**Source records**.
==*==
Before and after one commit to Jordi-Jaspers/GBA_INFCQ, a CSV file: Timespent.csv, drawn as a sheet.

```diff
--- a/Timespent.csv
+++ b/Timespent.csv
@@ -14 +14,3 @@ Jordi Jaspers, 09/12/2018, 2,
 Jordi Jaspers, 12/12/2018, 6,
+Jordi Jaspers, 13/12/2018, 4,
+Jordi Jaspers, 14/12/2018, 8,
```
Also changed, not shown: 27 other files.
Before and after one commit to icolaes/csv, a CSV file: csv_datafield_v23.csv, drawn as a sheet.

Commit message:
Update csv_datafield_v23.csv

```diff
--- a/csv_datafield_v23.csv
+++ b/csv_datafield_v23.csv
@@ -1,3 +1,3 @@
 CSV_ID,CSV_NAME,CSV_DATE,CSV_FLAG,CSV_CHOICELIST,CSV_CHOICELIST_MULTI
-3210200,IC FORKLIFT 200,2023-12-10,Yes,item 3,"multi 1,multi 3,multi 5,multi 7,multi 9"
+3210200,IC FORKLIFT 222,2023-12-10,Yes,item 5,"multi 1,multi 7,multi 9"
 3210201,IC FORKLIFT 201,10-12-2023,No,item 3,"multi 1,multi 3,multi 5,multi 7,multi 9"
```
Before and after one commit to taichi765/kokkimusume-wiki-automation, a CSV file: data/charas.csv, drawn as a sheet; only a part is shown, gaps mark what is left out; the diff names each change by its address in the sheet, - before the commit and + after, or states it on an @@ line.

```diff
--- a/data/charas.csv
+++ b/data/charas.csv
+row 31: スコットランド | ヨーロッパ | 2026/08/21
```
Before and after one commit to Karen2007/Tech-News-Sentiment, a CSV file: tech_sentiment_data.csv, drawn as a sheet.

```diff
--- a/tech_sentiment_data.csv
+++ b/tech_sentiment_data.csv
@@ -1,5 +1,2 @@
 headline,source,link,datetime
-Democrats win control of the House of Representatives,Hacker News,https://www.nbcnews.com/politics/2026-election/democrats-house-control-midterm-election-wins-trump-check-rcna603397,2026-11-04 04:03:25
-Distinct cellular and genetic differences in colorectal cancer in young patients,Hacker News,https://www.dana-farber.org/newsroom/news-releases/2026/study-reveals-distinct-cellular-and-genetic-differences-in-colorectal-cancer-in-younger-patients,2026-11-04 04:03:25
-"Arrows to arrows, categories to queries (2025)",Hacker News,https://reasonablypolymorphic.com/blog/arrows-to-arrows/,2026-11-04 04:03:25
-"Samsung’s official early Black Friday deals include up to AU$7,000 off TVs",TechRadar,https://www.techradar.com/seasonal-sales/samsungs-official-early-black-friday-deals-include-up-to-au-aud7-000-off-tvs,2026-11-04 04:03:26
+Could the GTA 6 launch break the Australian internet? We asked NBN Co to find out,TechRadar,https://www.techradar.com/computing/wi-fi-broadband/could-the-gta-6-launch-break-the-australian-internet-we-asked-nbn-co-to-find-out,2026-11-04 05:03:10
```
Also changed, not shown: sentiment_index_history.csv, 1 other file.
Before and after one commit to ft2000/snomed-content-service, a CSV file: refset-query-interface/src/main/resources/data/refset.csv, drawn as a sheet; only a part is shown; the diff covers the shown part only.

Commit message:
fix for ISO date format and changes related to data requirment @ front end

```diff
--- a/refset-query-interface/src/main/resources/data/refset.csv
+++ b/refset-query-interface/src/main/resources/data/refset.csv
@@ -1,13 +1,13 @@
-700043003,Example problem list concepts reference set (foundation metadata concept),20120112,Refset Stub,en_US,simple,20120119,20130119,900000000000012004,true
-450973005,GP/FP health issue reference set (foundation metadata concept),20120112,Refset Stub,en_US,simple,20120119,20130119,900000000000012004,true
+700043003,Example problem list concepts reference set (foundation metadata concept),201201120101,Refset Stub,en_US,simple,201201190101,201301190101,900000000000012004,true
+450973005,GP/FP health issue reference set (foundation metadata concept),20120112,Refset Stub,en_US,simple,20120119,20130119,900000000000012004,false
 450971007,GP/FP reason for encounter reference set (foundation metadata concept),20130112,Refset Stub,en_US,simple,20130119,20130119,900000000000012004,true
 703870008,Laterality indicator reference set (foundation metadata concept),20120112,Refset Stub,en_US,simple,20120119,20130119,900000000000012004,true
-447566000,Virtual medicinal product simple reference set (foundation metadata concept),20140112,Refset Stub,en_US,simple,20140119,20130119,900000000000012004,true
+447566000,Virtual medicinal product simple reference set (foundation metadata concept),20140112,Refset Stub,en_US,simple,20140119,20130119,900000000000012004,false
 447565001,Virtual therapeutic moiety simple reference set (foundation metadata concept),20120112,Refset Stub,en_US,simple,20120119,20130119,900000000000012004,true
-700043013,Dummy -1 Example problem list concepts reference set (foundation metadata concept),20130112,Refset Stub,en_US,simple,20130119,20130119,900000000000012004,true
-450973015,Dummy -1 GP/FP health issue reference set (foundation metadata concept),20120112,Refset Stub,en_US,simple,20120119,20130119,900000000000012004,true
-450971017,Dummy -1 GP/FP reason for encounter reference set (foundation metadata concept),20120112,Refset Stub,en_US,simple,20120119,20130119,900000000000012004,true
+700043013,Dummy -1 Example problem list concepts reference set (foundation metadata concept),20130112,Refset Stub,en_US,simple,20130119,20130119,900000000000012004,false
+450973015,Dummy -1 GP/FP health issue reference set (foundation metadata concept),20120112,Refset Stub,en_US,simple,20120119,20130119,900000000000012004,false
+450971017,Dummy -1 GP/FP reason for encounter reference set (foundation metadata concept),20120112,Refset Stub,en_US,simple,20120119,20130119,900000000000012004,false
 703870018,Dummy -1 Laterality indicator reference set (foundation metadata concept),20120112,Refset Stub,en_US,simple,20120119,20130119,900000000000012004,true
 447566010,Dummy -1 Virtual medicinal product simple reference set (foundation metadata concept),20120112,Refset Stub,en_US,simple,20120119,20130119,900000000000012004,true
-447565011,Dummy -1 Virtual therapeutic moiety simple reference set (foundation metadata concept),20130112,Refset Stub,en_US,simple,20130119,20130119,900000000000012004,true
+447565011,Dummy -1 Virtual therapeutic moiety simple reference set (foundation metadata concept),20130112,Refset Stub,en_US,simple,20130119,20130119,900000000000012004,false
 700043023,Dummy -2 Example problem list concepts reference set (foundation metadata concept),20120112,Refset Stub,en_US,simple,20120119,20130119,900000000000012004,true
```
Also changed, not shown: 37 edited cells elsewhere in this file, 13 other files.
==*==
**Work instructions**. Every line above must be reproduced exactly as it stands.

**Task response**.
Before and after one commit to Jordi-Jaspers/GBA_INFCQ, a CSV file: Timespent.csv, drawn as a sheet.

```diff
--- a/Timespent.csv
+++ b/Timespent.csv
@@ -14 +14,3 @@ Jordi Jaspers, 09/12/2018, 2,
 Jordi Jaspers, 12/12/2018, 6,
+Jordi Jaspers, 13/12/2018, 4,
+Jordi Jaspers, 14/12/2018, 8,
```
Also changed, not shown: 27 other files.
Before and after one commit to icolaes/csv, a CSV file: csv_datafield_v23.csv, drawn as a sheet.

Commit message:
Update csv_datafield_v23.csv

```diff
--- a/csv_datafield_v23.csv
+++ b/csv_datafield_v23.csv
@@ -1,3 +1,3 @@
 CSV_ID,CSV_NAME,CSV_DATE,CSV_FLAG,CSV_CHOICELIST,CSV_CHOICELIST_MULTI
-3210200,IC FORKLIFT 200,2023-12-10,Yes,item 3,"multi 1,multi 3,multi 5,multi 7,multi 9"
+3210200,IC FORKLIFT 222,2023-12-10,Yes,item 5,"multi 1,multi 7,multi 9"
 3210201,IC FORKLIFT 201,10-12-2023,No,item 3,"multi 1,multi 3,multi 5,multi 7,multi 9"
```
Before and after one commit to taichi765/kokkimusume-wiki-automation, a CSV file: data/charas.csv, drawn as a sheet; only a part is shown, gaps mark what is left out; the diff names each change by its address in the sheet, - before the commit and + after, or states it on an @@ line.

```diff
--- a/data/charas.csv
+++ b/data/charas.csv
+row 31: スコットランド | ヨーロッパ | 2026/08/21
```
Before and after one commit to Karen2007/Tech-News-Sentiment, a CSV file: tech_sentiment_data.csv, drawn as a sheet.

```diff
--- a/tech_sentiment_data.csv
+++ b/tech_sentiment_data.csv
@@ -1,5 +1,2 @@
 headline,source,link,datetime
-Democrats win control of the House of Representatives,Hacker News,https://www.nbcnews.com/politics/2026-election/democrats-house-control-midterm-election-wins-trump-check-rcna603397,2026-11-04 04:03:25
-Distinct cellular and genetic differences in colorectal cancer in young patients,Hacker News,https://www.dana-farber.org/newsroom/news-releases/2026/study-reveals-distinct-cellular-and-genetic-differences-in-colorectal-cancer-in-younger-patients,2026-11-04 04:03:25
-"Arrows to arrows, categories to queries (2025)",Hacker News,https://reasonablypolymorphic.com/blog/arrows-to-arrows/,2026-11-04 04:03:25
-"Samsung’s official early Black Friday deals include up to AU$7,000 off TVs",TechRadar,https://www.techradar.com/seasonal-sales/samsungs-official-early-black-friday-deals-include-up-to-au-aud7-000-off-tvs,2026-11-04 04:03:26
+Could the GTA 6 launch break the Australian internet? We asked NBN Co to find out,TechRadar,https://www.techradar.com/computing/wi-fi-broadband/could-the-gta-6-launch-break-the-australian-internet-we-asked-nbn-co-to-find-out,2026-11-04 05:03:10
```
Also changed, not shown: sentiment_index_history.csv, 1 other file.
Before and after one commit to ft2000/snomed-content-service, a CSV file: refset-query-interface/src/main/resources/data/refset.csv, drawn as a sheet; only a part is shown; the diff covers the shown part only.

Commit message:
fix for ISO date format and changes related to data requirment @ front end

```diff
--- a/refset-query-interface/src/main/resources/data/refset.csv
+++ b/refset-query-interface/src/main/resources/data/refset.csv
@@ -1,13 +1,13 @@
-700043003,Example problem list concepts reference set (foundation metadata concept),20120112,Refset Stub,en_US,simple,20120119,20130119,900000000000012004,true
-450973005,GP/FP health issue reference set (foundation metadata concept),20120112,Refset Stub,en_US,simple,20120119,20130119,900000000000012004,true
+700043003,Example problem list concepts reference set (foundation metadata concept),201201120101,Refset Stub,en_US,simple,201201190101,201301190101,900000000000012004,true
+450973005,GP/FP health issue reference set (foundation metadata concept),20120112,Refset Stub,en_US,simple,20120119,20130119,900000000000012004,false
 450971007,GP/FP reason for encounter reference set (foundation metadata concept),20130112,Refset Stub,en_US,simple,20130119,20130119,900000000000012004,true
 703870008,Laterality indicator reference set (foundation metadata concept),20120112,Refset Stub,en_US,simple,20120119,20130119,900000000000012004,true
-447566000,Virtual medicinal product simple reference set (foundation metadata concept),20140112,Refset Stub,en_US,simple,20140119,20130119,900000000000012004,true
+447566000,Virtual medicinal product simple reference set (foundation metadata concept),20140112,Refset Stub,en_US,simple,20140119,20130119,900000000000012004,false
 447565001,Virtual therapeutic moiety simple reference set (foundation metadata concept),20120112,Refset Stub,en_US,simple,20120119,20130119,900000000000012004,true
-700043013,Dummy -1 Example problem list concepts reference set (foundation metadata concept),20130112,Refset Stub,en_US,simple,20130119,20130119,900000000000012004,true
-450973015,Dummy -1 GP/FP health issue reference set (foundation metadata concept),20120112,Refset Stub,en_US,simple,20120119,20130119,900000000000012004,true
-450971017,Dummy -1 GP/FP reason for encounter reference set (foundation metadata concept),20120112,Refset Stub,en_US,simple,20120119,20130119,900000000000012004,true
+700043013,Dummy -1 Example problem list concepts reference set (foundation metadata concept),20130112,Refset Stub,en_US,simple,20130119,20130119,900000000000012004,false
+450973015,Dummy -1 GP/FP health issue reference set (foundation metadata concept),20120112,Refset Stub,en_US,simple,20120119,20130119,900000000000012004,false
+450971017,Dummy -1 GP/FP reason for encounter reference set (foundation metadata concept),20120112,Refset Stub,en_US,simple,20120119,20130119,900000000000012004,false
 703870018,Dummy -1 Laterality indicator reference set (foundation metadata concept),20120112,Refset Stub,en_US,simple,20120119,20130119,900000000000012004,true
 447566010,Dummy -1 Virtual medicinal product simple reference set (foundation metadata concept),20120112,Refset Stub,en_US,simple,20120119,20130119,900000000000012004,true
-447565011,Dummy -1 Virtual therapeutic moiety simple reference set (foundation metadata concept),20130112,Refset Stub,en_US,simple,20130119,20130119,900000000000012004,true
+447565011,Dummy -1 Virtual therapeutic moiety simple reference set (foundation metadata concept),20130112,Refset Stub,en_US,simple,20130119,20130119,900000000000012004,false
 700043023,Dummy -2 Example problem list concepts reference set (foundation metadata concept),20120112,Refset Stub,en_US,simple,20120119,20130119,900000000000012004,true
```
Also changed, not shown: 37 edited cells elsewhere in this file, 13 other files.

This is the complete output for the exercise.